NBC’s Jelisa Castrodale considers the phenomenon that is Bryce Harper. And, after noting his … uniqueness …
He was the guy who smudged his eyeblack down onto his cheekbones, the guy who cost his team a National Junior College World Series after an ejection and suspension, the one who blew a kiss to an opposing Single-A pitcher as he jogged around the bases. And let’s face it, his name is Bryce. BRYCE. That could only be more irritating if his parents had gone with EdHardyNickelbackCrocs …
Notes that he also has the potential to be everything we want in a ballplayer:
I’ll take Harper’s in-your-face ambition and (sometimes cringeworthy) honesty over other young players who hide their fake humility behind equally forced smiles. Harper’s willingness to tell you exactly what he thinks — whether arguing a call inches from an umpire’s face or admitting he “likes showing up the older guys” — is why he was booed during his debut at Dodger Stadium and why Hamels parked a 93 mph fastball in his back.
Ironically, despite all of the criticism about his own behavior, Harper seems to bring out the worst in other people, whether it’s coming from Hamels’ left arm or out of the mouths of the scouts who evaluated him as a pre-draft prospect.
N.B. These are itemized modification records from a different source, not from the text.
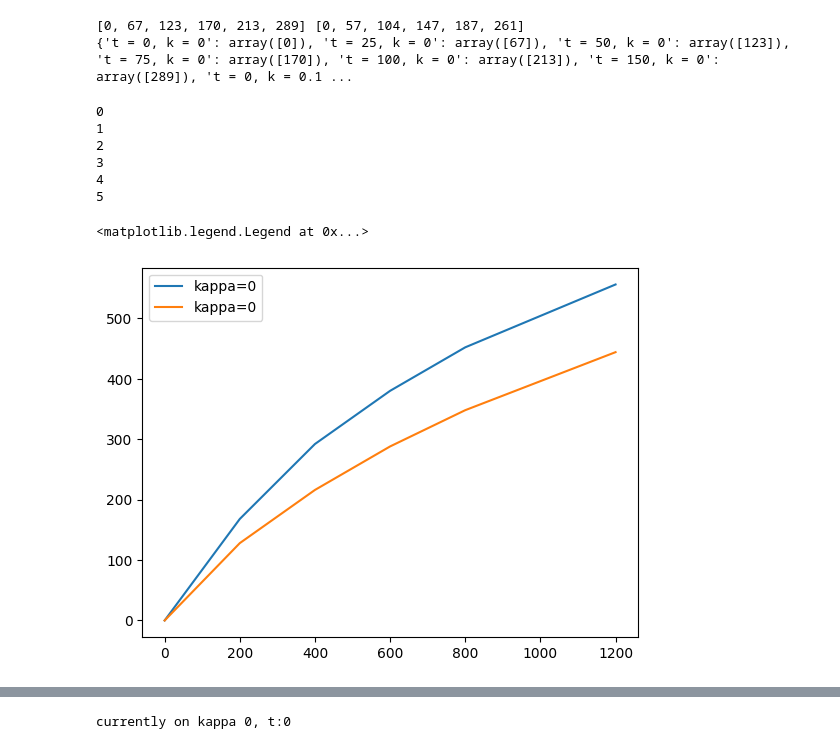
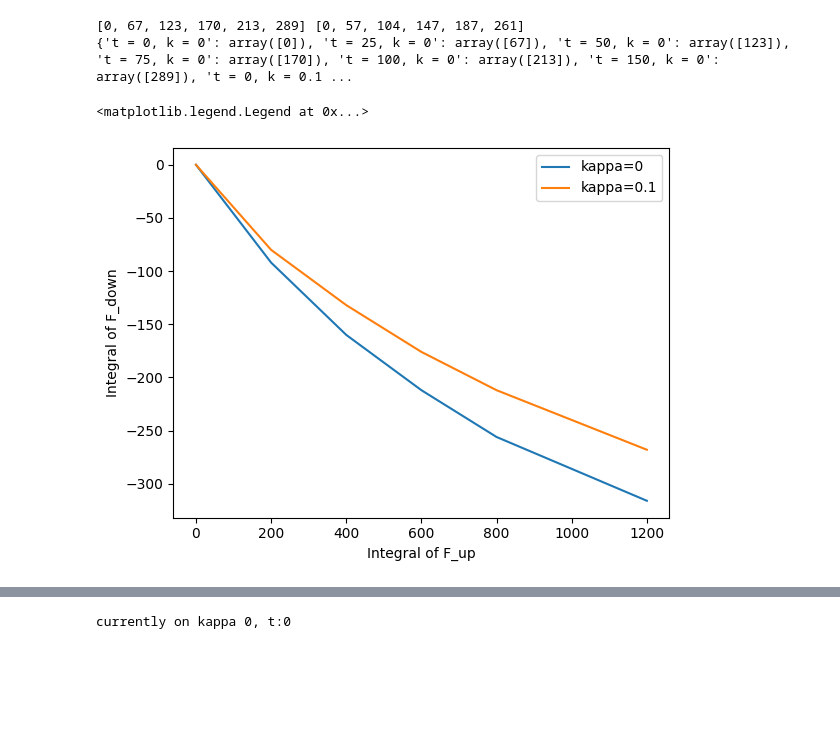
Before and after one commit to francesmcginley/ar6, a Jupyter notebook: Exploration/W10BouttesExperiment.ipynb, the cells around one changed output, grey strips where cells are left out. Saved outputs shown, nothing was run; the diff lists cells and outputs as text; code cells hidden in the pictures; blank space fills up the shorter version.

```diff
--- a/Exploration/W10BouttesExperiment.ipynb
+++ b/Exploration/W10BouttesExperiment.ipynb
@@ -63,3 +63,6 @@ for t in ts:
     force = (np.ones(500) * -4)
     force[:t] *= -2
     f_scenarios[t] = force
+
+for f in f_scenarios:
+    plt.plot(f_scenarios[f])
@@ -144,25 +149,21 @@ print(return_times)
 # %%
 #Forcing Integrals
 
 fint_up = []
 fint_down0 = [] #when kappa = 0
 fint_down01 = [] #when kappa = 0.1
 
 for ind, t in enumerate(ts):
-    print(ind)
     fint_up.append( 8 * t)
-    fint_down0.append(4 * (t_0k[ind]-t))
-    fint_down01.append(4 * (t_01k[ind]-t))
+    fint_down0.append(-4 * (t_0k[ind]-t))
+    fint_down01.append(-4 * (t_01k[ind]-t))
 
 plt.plot(fint_up, fint_down0, label = "kappa=0")
-plt.plot(fint_up, fint_down01, label = "kappa=0")
+plt.plot(fint_up, fint_down01, label = "kappa=0.1")
+#plt.plot(fint_up, fint_up, "k", linestyle= "dashed")
+plt.xlabel("Integral of F_up")
+plt.ylabel("Integral of F_down")
 plt.legend()
 # %% [output]
-0
-1
-2
-3
-4
-5
+<matplotlib.legend.Legend at 0x...>
-<matplotlib.legend.Legend at 0x...>
-[figure, old version]
+[figure, new version]
```
Also changed, not shown: parts of 13 cells of this notebook.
It’s a good nutshell of Harper. And posits, quite accurately, I think, that in a lot of ways, this young brash pain in the butt is far more “Old School” than those who claim he needs a baseball education in that regard.
The Washington Nationals have acquired outfielder Ryan Raburn from the Chicago White Sox. Raburn had been playing at Triple-A Charlotte. He’ll be assigned to Triple-A Syracuse in the Nats organization. The Nationals will send cash or a player to be named later to the White Sox to complete the deal.
Raburn has yet to play in the majors this season. Last year he hit .220/.309/.404 with nine homers in 113 games for the Colorado Rockies. The year before that he hit an excellent .301/.393/.543 in part time play for the Indians. Over the course of his 11 year career the 36-year-old has hit .253/.317/.436, which breaks down to an OPS+ of exactly 100, which is league average. Primarily an outfielder, Raburn has played every position except shortstop and catcher in his career. He’s even pitched twice.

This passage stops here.